1807.6: Nothing in this section shall prevent an employee from acting without compensation as agent or attorney for another District employee who is the subject of any personnel action, if not inconsistent with his or her duties.
1807.7 Nothing in this chapter shall prevent an employee from acting, with or without compensation, as agent or attorney for his or her parent(s), spouse, domestic partner, child, or any person for whom, or for any estate for which, he or she is serving as guardian, executor, administrator, trustee, or other personal fiduciary except in those matters in which he or she has participated personally and substantially as a government employee, through decision, approval, disapproval, recommendation, the rendering of advice, investigation, or
otherwise, or which are the subject of the employee’s official responsibility, provided that the government official responsible for appointment to the employee’s position approves. This provision shall not abridge a government attorney’s responsibilities under the District of Columbia Rules of Professional Conduct.
Rule 6.1 of DC Rules of Professional Conduct.
A lawyer should participate in serving those persons, or groups of persons, who are unable to pay all or a portion of reasonable attorney’s fees or who are otherwise unable to obtain counsel. A lawyer may discharge this responsibility by providing professional services at no fee, or at a substantially reduced fee, to persons and groups who are unable to afford or obtain counsel, or by active participation in the work of organizations that provide legal services to them. When personal representation is not feasible, a lawyer may discharge this responsibility by providing financial support for organizations that provide legal representation to those unable to obtain counsel.
i D.C. Access to Justice Commission, Delivering Justice: Addressing Civil Legal Needs in the District of Columbia (December 2019), available at https://dcaccesstojustice.org/reports.
ii U.S. Census Bureau, Household Pulse Survey: Week 38 (September 15-27), Housing Tables 1b (“Last Month’s Payment Status for Renter-Occupied Housing Units, by Select Characteristics: District of Columbia”) and 2b (“Confidence in Ability to Make Next Month’s Payment for Renter-Occupied Housing Units, by Select Characteristics: District of Columbia”) (published October 6, 2021) available at https://www.census.gov/data/tables/2021/demo/hhp/hhp38.html

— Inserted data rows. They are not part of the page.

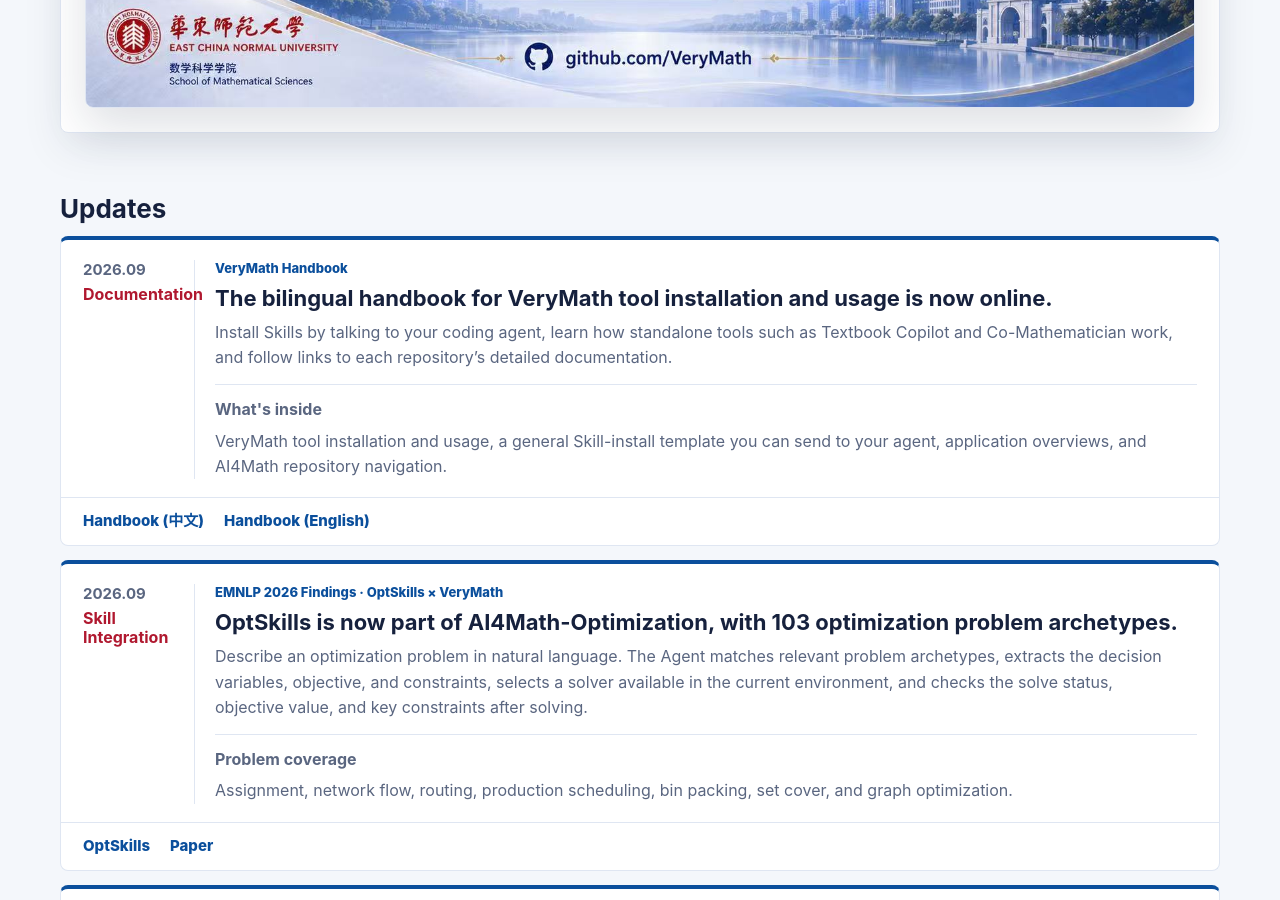
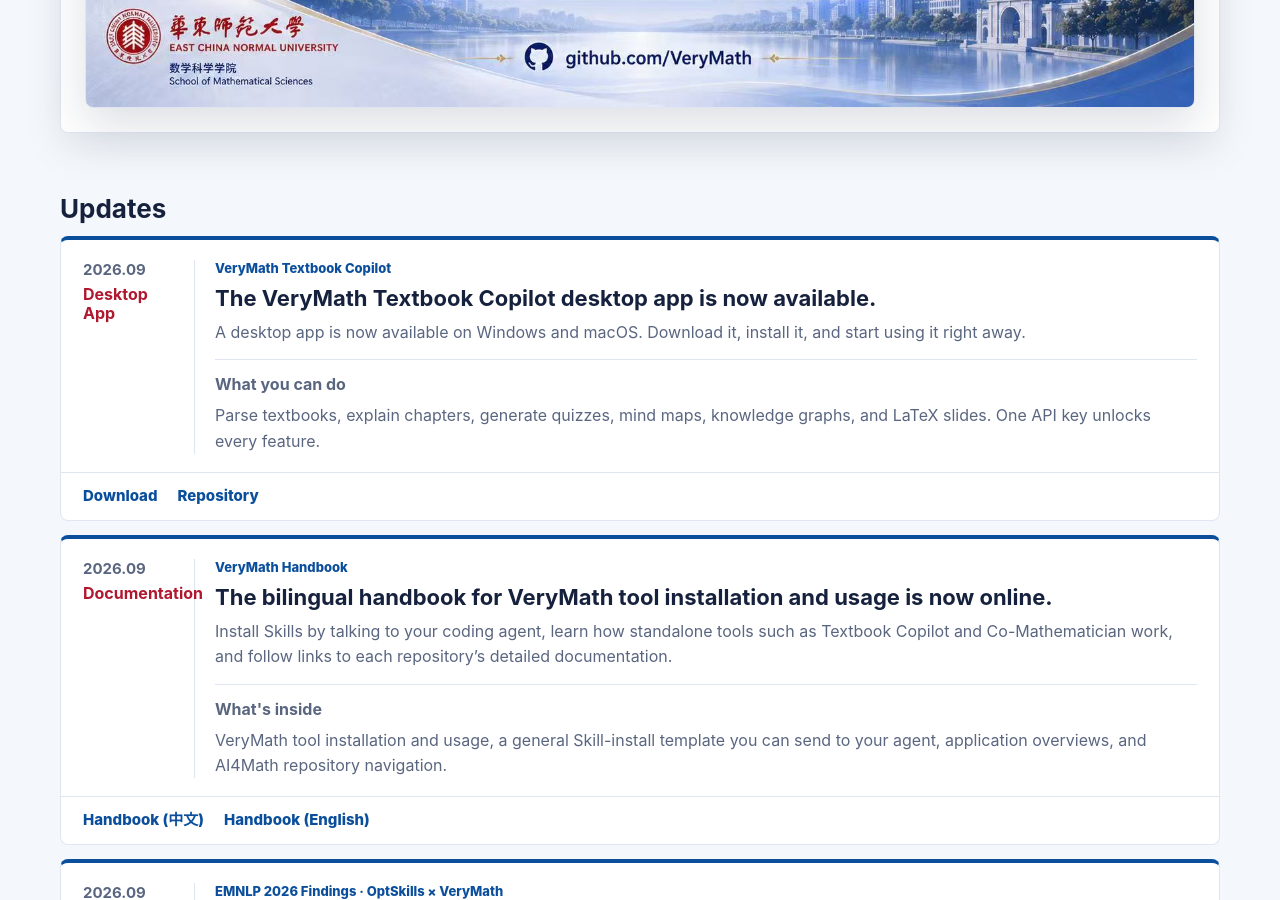
Before and after one commit to VeryMath/verymath.github.io, a Jekyll site: the page built from index.md, in a window 1280 px wide and 900 px high, scrolled down 963 px. Built offline with Jekyll 4.4.1, drawn with Linux system fonts in a browser that asks for light colours.

Commit message:
Announce the Textbook Copilot desktop app on the homepage.
Add a bilingual Updates entry with Windows/macOS download links so visitors can find the installer from the site.

Co-authored-by: Cursor <cursoragent@cursor.com>

```diff
--- a/index.md
+++ b/index.md
@@ -877,6 +877,36 @@ title: VeryMath
 
   <section class="vm-section" aria-labelledby="vm-news-title">
     <h2 id="vm-news-title"><span class="lang-en">Updates</span><span class="lang-zh">动态</span></h2>
+    <div class="vm-announcement">
+      <article class="vm-announcement-main">
+        <div class="vm-announcement-date">
+          <span>2026.09</span>
+          <strong><span class="lang-en">Desktop App</span><span class="lang-zh">桌面应用</span></strong>
+        </div>
+        <div>
+          <p class="vm-announcement-kicker">VeryMath Textbook Copilot</p>
+          <h3 class="vm-announcement-title">
+            <span class="lang-en">The VeryMath Textbook Copilot desktop app is now available.</span>
+            <span class="lang-zh">VeryMath 智慧教材桌面 App 已上线。</span>
+          </h3>
+          <p class="vm-announcement-text">
+            <span class="lang-en">A desktop app is now available on Windows and macOS. Download it, install it, and start using it right away.</span>
+            <span class="lang-zh">现已在 Windows 与 macOS 上推出桌面 App，下载安装，轻松使用。</span>
+          </p>
+          <div class="vm-announcement-scope">
+            <strong><span class="lang-en">What you can do</span><span class="lang-zh">能做什么</span></strong>
+            <span>
+              <span class="lang-en">Parse textbooks, explain chapters, generate quizzes, mind maps, knowledge graphs, and LaTeX slides. One API key unlocks every feature.</span>
+              <span class="lang-zh">教材解析、章节讲解、出题、思维导图、知识图谱和 LaTeX 课件。一个 API Key 即可使用全部功能。</span>
+            </span>
+          </div>
+        </div>
+      </article>
+      <div class="vm-announcement-links">
+        <a href="https://github.com/VeryMath/VeryMath-textbook-copilot/releases"><span class="lang-en">Download</span><span class="lang-zh">下载安装包</span></a>
+        <a href="https://github.com/VeryMath/VeryMath-textbook-copilot"><span class="lang-en">Repository</span><span class="lang-zh">仓库</span></a>
+      </div>
+    </div>
     <div class="vm-announcement">
       <article class="vm-announcement-main">
         <div class="vm-announcement-date">
```
Also changed, not shown: tests/test_updates.py (+14 -4 lines).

iii D.C. Mun. Regs. Judicial Power, § 11–101 (2021)
The judicial power in the District of Columbia is vested in the following courts:
(1) The following Federal Courts established pursuant to article III of the Constitution:
(A) The Supreme Court of the United States.
(B) The United States Court of Appeals for the District of Columbia Circuit.
(C) The United States District Court for the District of Columbia.
(2) The following District of Columbia courts established pursuant to article I of the Constitution:
(A) The District of Columbia Court of Appeals.
(B) The Superior Court of the District of Columbia.